    At which time my client turns to me and says, "See if he'll go any lower. Will he give me anything lower?"

    Needless to say, the judge wouldn't budge from 60 days. Not the best way to start a negotiation.

    Feeling Itchy

    Excerpt From An Actual Conversation Held In My Office This Afternoon

    me: (handing a file to co-worker) So, what's up with this client?
    co-worker: Oh, this guy... he has scabies. And he probably gave them to me.

    Quickly, I look up scabies on webmd.com.

    me (reading aloud): Scabies is a very itchy skin condition caused by tiny mites that burrow into the outer layers of the skin.
    co-worker: Shit, that's what I got.
    co-worker number 2: It's a mite? It's not a parasite?
    me: I don't know, this is what it says.
    co-worker number 2: Go to wikipedia.org and look it up.

    So, I do that. And find this, which I read aloud...

    me: The mite prefers to live on the hands and feet, the buttocks, genitals...
    co-worker possible infected with scabies: Oh, man. Those are my favorite parts.

    Ha!

    And now we're all off to the drinking spot to celebrate a first trial win by yet another co-worker (who, to our knowledge, is not infected by anything).

    Curb Your Accusations

    I saw something about this story on the news this morning.

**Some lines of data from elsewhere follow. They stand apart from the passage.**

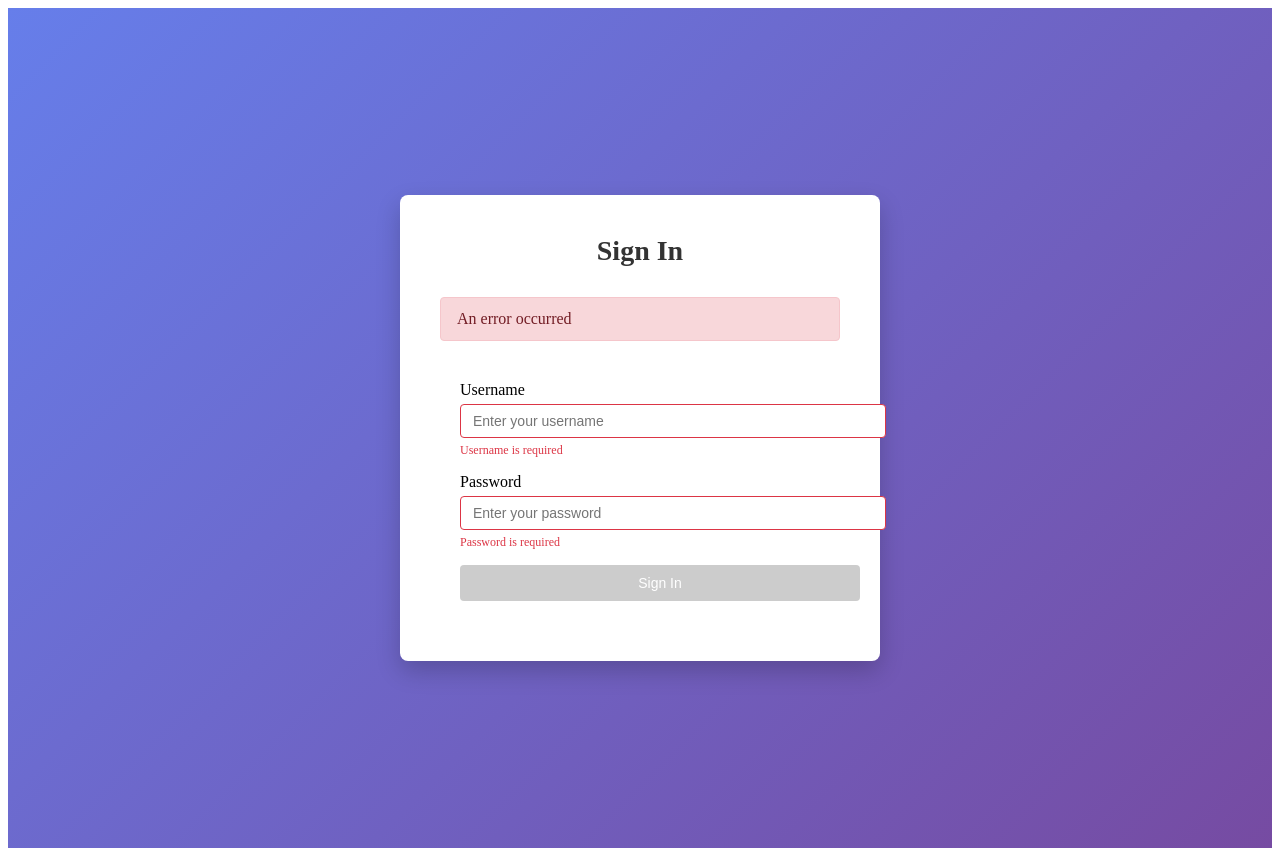
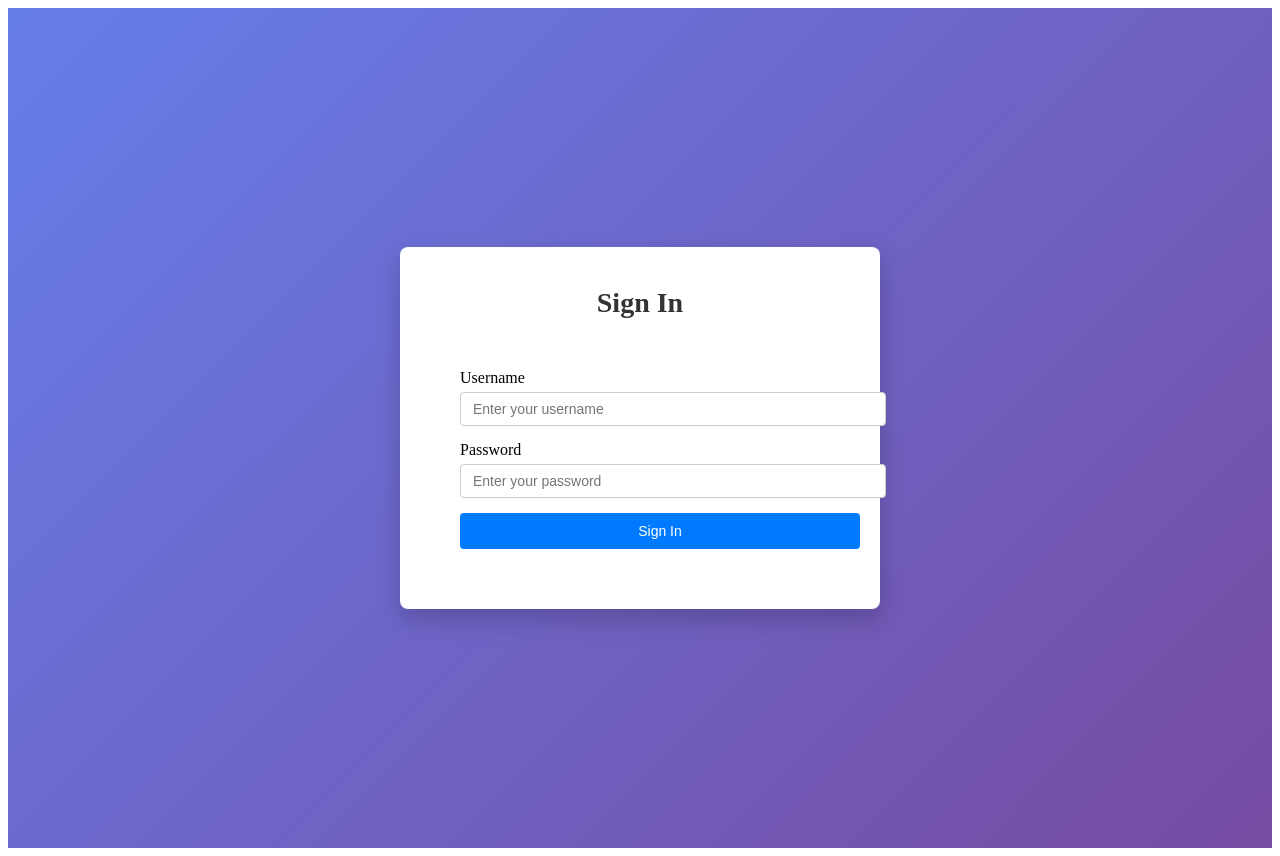
Before and after one commit to ramprasathp-rp7/enterprise-trading-platform, an Angular app in the folder sprint-09-trading-ui/: page /sign-in in a window 1280 px wide. Built offline with nearby package versions, Linux system fonts and the light colour scheme.

Commit message:
fixed error displaying and visual feedbacks

```diff
--- a/sprint-09-trading-ui/src/app/features/sign-in/components/credential-form/credential-form.component.html
+++ b/sprint-09-trading-ui/src/app/features/sign-in/components/credential-form/credential-form.component.html
@@ -8,8 +8,10 @@
       type="text"
       [ngModel]="username()"
       (ngModelChange)="username.set($event)"
+      (blur)="onUsernameBlur()"
       placeholder="Enter your username"
       class="form-control"
+      [disabled]="isDisabled()"
       [class.is-invalid]="usernameErrors().length > 0"
     />
     <div class="invalid-feedback" *ngIf="usernameErrors().length > 0">
@@ -26,8 +28,10 @@
       type="password"
       [ngModel]="password()"
       (ngModelChange)="password.set($event)"
+      (blur)="onPasswordBlur()"
       placeholder="Enter your password"
       class="form-control"
+      [disabled]="isDisabled()"
       [class.is-invalid]="passwordErrors().length > 0"
     />
     <div class="invalid-feedback" *ngIf="passwordErrors().length > 0">
@@ -38,7 +42,7 @@
   <button
     type="submit"
     data-testid="submit-btn"
-    [disabled]="hasErrors()"
+    [disabled]="isFormDisabled()"
     class="btn btn-primary w-100"
   >
     Sign In
--- a/sprint-09-trading-ui/src/app/features/sign-in/components/credential-form/credential-form.component.ts
+++ b/sprint-09-trading-ui/src/app/features/sign-in/components/credential-form/credential-form.component.ts
@@ -2,6 +2,7 @@ import {
   Component,
   EventEmitter,
   Output,
+  input,
   signal,
   computed,
 } from '@angular/core';
@@ -14,6 +15,9 @@ import { LoginCredentials } from '../../../../core/auth/auth.models';
  *
  * Reusable login form with validation.
  * Uses standalone component with signals for reactive state.
+ *
+ * Inputs:
+ * - disabled: whether the form is disabled (during sign-in)
  *
  * Emits:
  * - submitAttempt: {username, password} when form is submitted with valid input
@@ -28,13 +32,26 @@ import { LoginCredentials } from '../../../../core/auth/auth.models';
 export class CredentialFormComponent {
   @Output() submitAttempt = new EventEmitter<LoginCredentials>();
 
+  // Input to disable the form during loading
+  isDisabled = input<boolean>(false);
+
   username = signal<string>('');
   password = signal<string>('');
+
+  // Track whether fields have been touched/focused
+  usernameTouched = signal<boolean>(false);
+  passwordTouched = signal<boolean>(false);
+  formSubmitted = signal<boolean>(false);
 
   // Validation computed signals
   usernameErrors = computed(() => {
     const value = this.username();
     const errors: string[] = [];
+
+    // Only show errors if field was touched or form was submitted
+    if (!this.usernameTouched() && !this.formSubmitted()) {
+      return errors;
+    }
 
     if (!value) {
       errors.push('Username is required');
@@ -46,6 +63,11 @@ export class CredentialFormComponent {
   passwordErrors = computed(() => {
     const value = this.password();
     const errors: string[] = [];
+
+    // Only show errors if field was touched or form was submitted
+    if (!this.passwordTouched() && !this.formSubmitted()) {
+      return errors;
+    }
 
     if (!value) {
       errors.push('Password is required');
@@ -63,13 +85,32 @@ export class CredentialFormComponent {
     return this.usernameErrors().length > 0 || this.passwordErrors().length > 0;
   });
 
+  // Form is disabled during sign-in
+  isFormDisabled = computed(() => this.isDisabled() || this.hasErrors());
+
   constructor() {}
+
+  /**
+   * Mark username field as touched
+   */
+  onUsernameBlur(): void {
+    this.usernameTouched.set(true);
+  }
+
+  /**
+   * Mark password field as touched
+   */
+  onPasswordBlur(): void {
+    this.passwordTouched.set(true);
+  }
 
   /**
    * Handle form submission
    */
   onSubmit(): void {
-    if (!this.isValid()) {
+    this.formSubmitted.set(true);
+
+    if (!this.isValid() || this.isDisabled()) {
       return;
     }
 
@@ -85,5 +126,8 @@ export class CredentialFormComponent {
   reset(): void {
     this.username.set('');
     this.password.set('');
+    this.usernameTouched.set(false);
+    this.passwordTouched.set(false);
+    this.formSubmitted.set(false);
   }
 }
--- a/sprint-09-trading-ui/src/app/features/sign-in/components/sign-in-error-message/sign-in-error-message.component.ts
+++ b/sprint-09-trading-ui/src/app/features/sign-in/components/sign-in-error-message/sign-in-error-message.component.ts
@@ -6,6 +6,7 @@ import { CommonModule } from '@angular/common';
  *
  * Displays error messages with readable text.
  * Maps error codes to user-friendly messages.
+ * Only shows when there is an actual error (message is not null).
  */
 @Component({
   selector: 'app-sign-in-error-message',
@@ -29,6 +30,10 @@ export class SignInErrorMessageComponent {
 
   /**
    * Computed property: whether the error message is visible
+   * Only shows when message is not null and not empty
    */
-  isVisible = computed(() => !!this.message());
+  isVisible = computed(() => {
+    const msg = this.message();
+    return msg !== null && msg.length > 0;
+  });
 }
--- /dev/null
+++ b/sprint-09-trading-ui/src/app/features/sign-in/components/sign-in-success-message/sign-in-success-message.component.css
@@ -0,0 +1,16 @@
+.alert-success {
+  background-color: #d4edda;
+  border: 1px solid #c3e6cb;
+  border-radius: 4px;
+  padding: 12px 16px;
+  margin-bottom: 16px;
+  color: #155724;
+}
+
+.success-message {
+  font-weight: 500;
+  font-size: 14px;
+  display: flex;
+  align-items: center;
+  gap: 8px;
+}
--- /dev/null
+++ b/sprint-09-trading-ui/src/app/features/sign-in/components/sign-in-success-message/sign-in-success-message.component.html
@@ -0,0 +1,3 @@
+<div *ngIf="show()" class="alert alert-success" role="alert">
+  <div class="success-message">✓ Sign in successful! Redirecting...</div>
+</div>
--- /dev/null
+++ b/sprint-09-trading-ui/src/app/features/sign-in/components/sign-in-success-message/sign-in-success-message.component.ts
@@ -0,0 +1,27 @@
+import { Component, input, computed } from '@angular/core';
+import { CommonModule } from '@angular/common';
+
+/**
+ * Sign-In Success Message Component
+ *
+ * Displays a success message when login is successful.
+ * Shows briefly before redirect to dashboard.
+ */
+@Component({
+  selector: 'app-sign-in-success-message',
+  standalone: true,
+  imports: [CommonModule],
+  templateUrl: './sign-in-success-message.component.html',
+  styleUrls: ['./sign-in-success-message.component.css'],
+})
+export class SignInSuccessMessageComponent {
+  /**
+   * Whether to show the success message
+   */
+  isVisible = input<boolean>(false);
+
+  /**
+   * Computed property: whether the success message is visible
+   */
+  show = computed(() => this.isVisible());
+}
--- a/sprint-09-trading-ui/src/app/features/sign-in/pages/login/login.component.html
+++ b/sprint-09-trading-ui/src/app/features/sign-in/pages/login/login.component.html
@@ -2,7 +2,12 @@
   <div class="login-card">
     <h1 class="login-title">Sign In</h1>
 
-    <!-- Error message display -->
+    <!-- Success message display (shows when login succeeds) -->
+    <app-sign-in-success-message
+      [isVisible]="isLoginSuccessful()">
+    </app-sign-in-success-message>
+
+    <!-- Error message display (only shows when there's an actual error) -->
     <app-sign-in-error-message
       [message]="errorMessage()"
       [errorCode]="errorCode()">
@@ -11,10 +16,11 @@
     <!-- Login form -->
     <app-credential-form
       (submitAttempt)="onSubmit($event)"
+      [isDisabled]="isLoading()"
       [class.is-loading]="isLoading()">
     </app-credential-form>
 
-    <!-- Loading indicator -->
+    <!-- Loading/Processing indicator -->
     <div *ngIf="isLoading()" class="loading-indicator">
       <div class="spinner"></div>
       <span>Signing in...</span>
--- a/sprint-09-trading-ui/src/app/features/sign-in/sign-in.models.ts
+++ b/sprint-09-trading-ui/src/app/features/sign-in/sign-in.models.ts
@@ -46,15 +46,22 @@ export interface SignInState {
  * Error code to readable message mapping
  */
 export const ERROR_CODE_MESSAGES: Record<string, string> = {
-  'AUTH-401': 'Invalid username or password',
-  'AUTH-409': 'Username already taken',
+  'AUTH-401': 'The username or password is incorrect',
+  'AUTH-409': 'That username is already taken',
   'VAL-422': 'Please check your input',
 };
 
 /**
  * Get readable error message for error code
+ * Returns null if no error code is provided (no error)
+ * Returns a user-friendly message for known codes
+ * Returns a fallback message with the error code for unknown codes
  */
-export function getErrorMessage(errorCode: string | null): string {
-  if (!errorCode) return 'An error occurred';
-  return ERROR_CODE_MESSAGES[errorCode] || 'An error occurred';
+export function getErrorMessage(errorCode: string | null): string | null {
+  if (!errorCode) {
+    // No error code = no error, return null (nothing to display)
+    return null;
+  }
+  // Return mapped message or fallback with code
+  return ERROR_CODE_MESSAGES[errorCode] || `An error occurred (${errorCode})`;
 }
--- a/sprint-09-trading-ui/src/app/features/sign-in/sign-in.store.ts
+++ b/sprint-09-trading-ui/src/app/features/sign-in/sign-in.store.ts
@@ -57,7 +57,8 @@ export class SignInStore {
       })
       .catch((error) => {
         // Handle error response
-        const errorCode = error?.errorCode || 'UNKNOWN';
+        // Extract errorCode from HttpErrorResponse.error.errorCode
+        const errorCode = error?.error?.errorCode || 'UNKNOWN';
         const errorMessage = getErrorMessage(errorCode);
 
         this.errorCodeSignal.set(errorCode);
```
Also changed, not shown: sprint-09-trading-ui/src/app/features/sign-in/pages/login/login.component.ts (+13 -2 lines).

    This man was identified by a witness and arrested for murder. He was facing capital charges but insisted that he was at an L.A. Dodgers game at the time of the murder.

    Luckily for him, the HBO show "Curb Your Enthusiasm" had been taping at the stadium, and he's caught on tape, proving he could not have committed the murder. This evidence came after he had been in prison for 5 months.

    Listen up, all you potential jurors out there: Witnesses are sometimes wrong. Not every criminal defendant is lucky enough to have an HBO film crew to back-up their alibi. Hundreds of people have served years in prison before being exonerated by DNA evidence. Not every criminal defendant is lucky enough to have DNA or other scientific evidence involved in their case. Keep that in mind next time you get called in for jury duty. Thanks.

    Almost Famous

    My office does something great. Someone (I don't know who, maybe a little elf or something), goes through all of the new case law and decisions that come out and culls the cases most important to our practice, and puts it in a neat little legal-size packet, and puts it in everyone's mailbox. Sometimes it's U.S. Supreme Court cases, sometimes appellate decisions, mostly there are local decisions. They write a headline, which breaks down the holding into one sentence, then a paragraph or two that describes in a little more detail the facts and the holding, and then pastes a copy of the decision. Convenient, right?

    I've had cases dismissed before, but always orally. And I've received written decisions before, but they were always denying my motion to dismiss. Last month, I got my first positive written decision on a motion to dismiss.

    And there it was, in this week's summary. MY case. And underneath the summary paragraph, MY name: [Blonde Justice] represented the defendant.

    WOO HOO! Today, case summaries. Tomorrow, Westlaw. I'm working my way up there.